DESCRIPTION OF THE TASK → Output the data verbatim, minus the images.

GIVEN DATA →
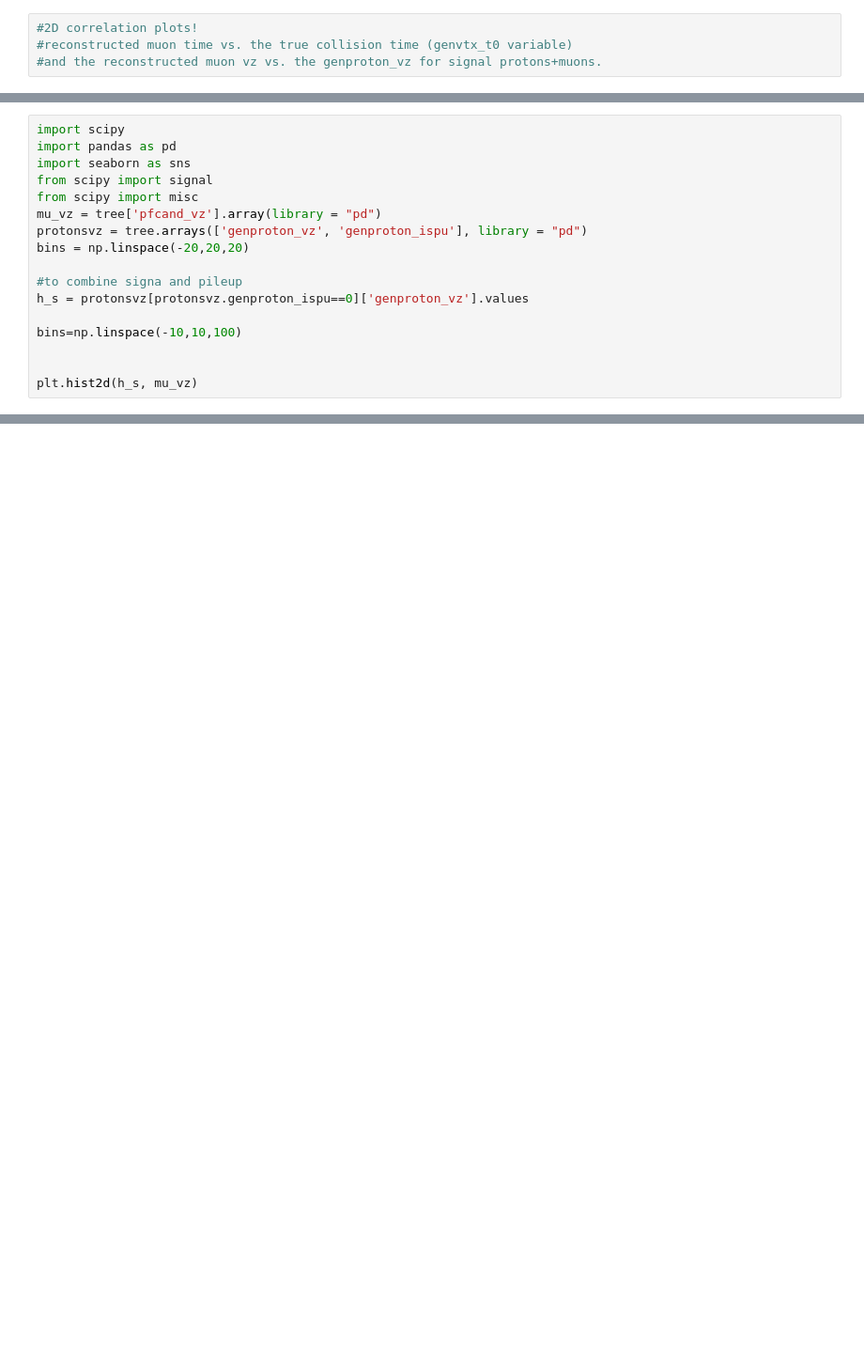
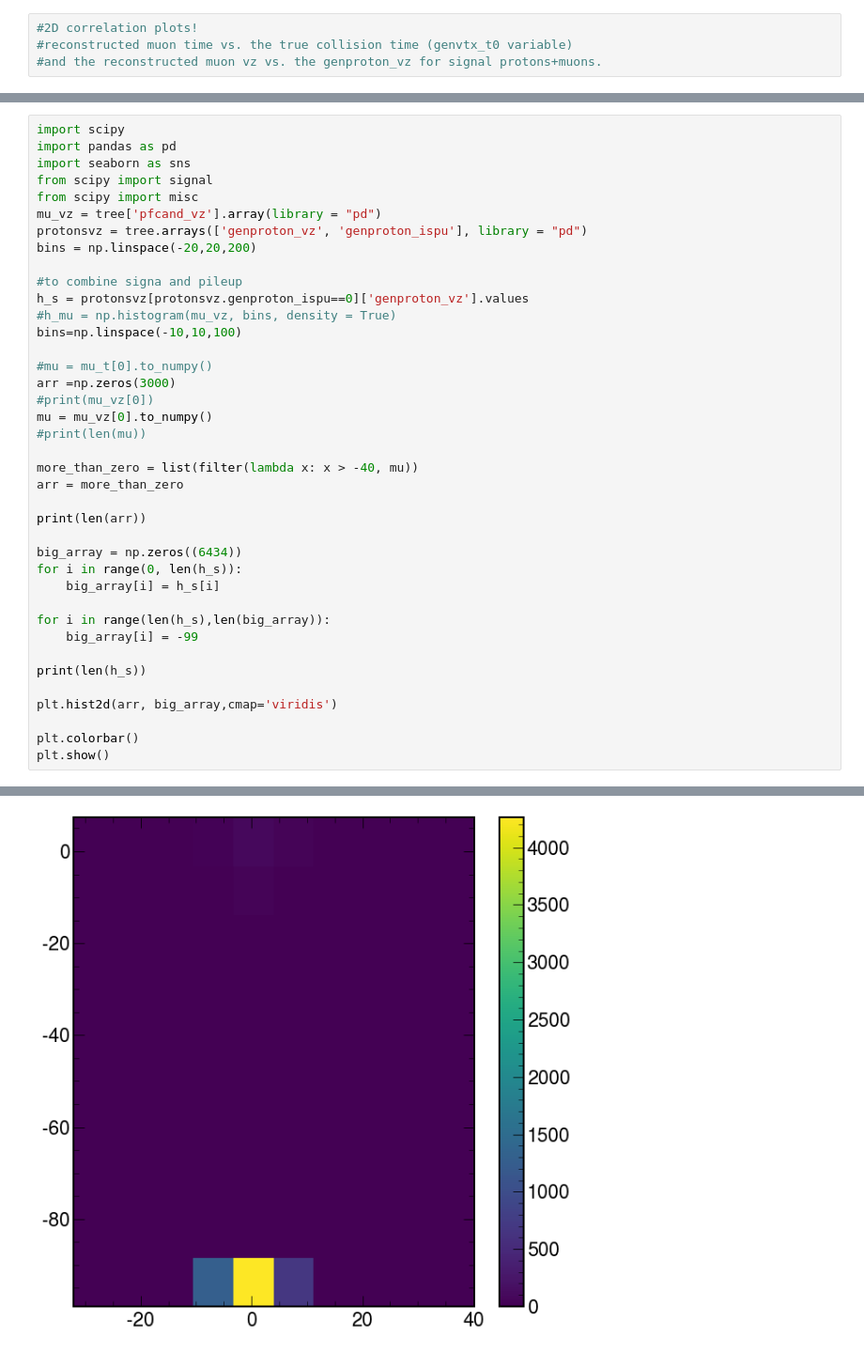
Before and after one commit to jloemker/SWAN, a Jupyter notebook: Exploration-notebook.ipynb, the cells around one changed output, grey strips where cells are left out. Shown at 94% size. Saved outputs shown, nothing was run; the diff lists cells and outputs as text; blank space fills up the shorter version.

Commit message:
trouble with array conversion for 2d plots

```diff
--- a/Exploration-notebook.ipynb
+++ b/Exploration-notebook.ipynb
@@ -386,12 +352,35 @@ from scipy import signal
 from scipy import misc
 mu_vz = tree['pfcand_vz'].array(library = "pd")
 protonsvz = tree.arrays(['genproton_vz', 'genproton_ispu'], library = "pd")
-bins = np.linspace(-20,20,20)
+bins = np.linspace(-20,20,200)
 
 #to combine signa and pileup
 h_s = protonsvz[protonsvz.genproton_ispu==0]['genproton_vz'].values
-
+#h_mu = np.histogram(mu_vz, bins, density = True)
 bins=np.linspace(-10,10,100)
 
+#mu = mu_t[0].to_numpy()
+arr =np.zeros(3000)
+#print(mu_vz[0])
+mu = mu_vz[0].to_numpy()
+#print(len(mu))
 
-plt.hist2d(h_s, mu_vz)
+more_than_zero = list(filter(lambda x: x > -40, mu))
+arr = more_than_zero
+
+print(len(arr))
+
+big_array = np.zeros((6434))
+for i in range(0, len(h_s)):
+    big_array[i] = h_s[i]
+
+for i in range(len(h_s),len(big_array)):
+    big_array[i] = -99
+
+print(len(h_s))
+
+plt.hist2d(arr, big_array,cmap='viridis')
+
+plt.colorbar()
+plt.show()
+# %% [output]
@@ -397,0 +389 @@ plt.hist2d(h_s, mu_vz)
+[figure, added]
```
Also changed, not shown: parts of 5 cells of this notebook.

RESPONSE FOR THIS EXERCISE →
Before and after one commit to jloemker/SWAN, a Jupyter notebook: Exploration-notebook.ipynb, the cells around one changed output, grey strips where cells are left out. Shown at 94% size. Saved outputs shown, nothing was run; the diff lists cells and outputs as text; blank space fills up the shorter version.

Commit message:
trouble with array conversion for 2d plots

```diff
--- a/Exploration-notebook.ipynb
+++ b/Exploration-notebook.ipynb
@@ -386,12 +352,35 @@ from scipy import signal
 from scipy import misc
 mu_vz = tree['pfcand_vz'].array(library = "pd")
 protonsvz = tree.arrays(['genproton_vz', 'genproton_ispu'], library = "pd")
-bins = np.linspace(-20,20,20)
+bins = np.linspace(-20,20,200)
 
 #to combine signa and pileup
 h_s = protonsvz[protonsvz.genproton_ispu==0]['genproton_vz'].values
-
+#h_mu = np.histogram(mu_vz, bins, density = True)
 bins=np.linspace(-10,10,100)
 
+#mu = mu_t[0].to_numpy()
+arr =np.zeros(3000)
+#print(mu_vz[0])
+mu = mu_vz[0].to_numpy()
+#print(len(mu))
 
-plt.hist2d(h_s, mu_vz)
+more_than_zero = list(filter(lambda x: x > -40, mu))
+arr = more_than_zero
+
+print(len(arr))
+
+big_array = np.zeros((6434))
+for i in range(0, len(h_s)):
+    big_array[i] = h_s[i]
+
+for i in range(len(h_s),len(big_array)):
+    big_array[i] = -99
+
+print(len(h_s))
+
+plt.hist2d(arr, big_array,cmap='viridis')
+
+plt.colorbar()
+plt.show()
+# %% [output]
@@ -397,0 +389 @@ plt.hist2d(h_s, mu_vz)
+[figure, added]
```
Also changed, not shown: parts of 5 cells of this notebook.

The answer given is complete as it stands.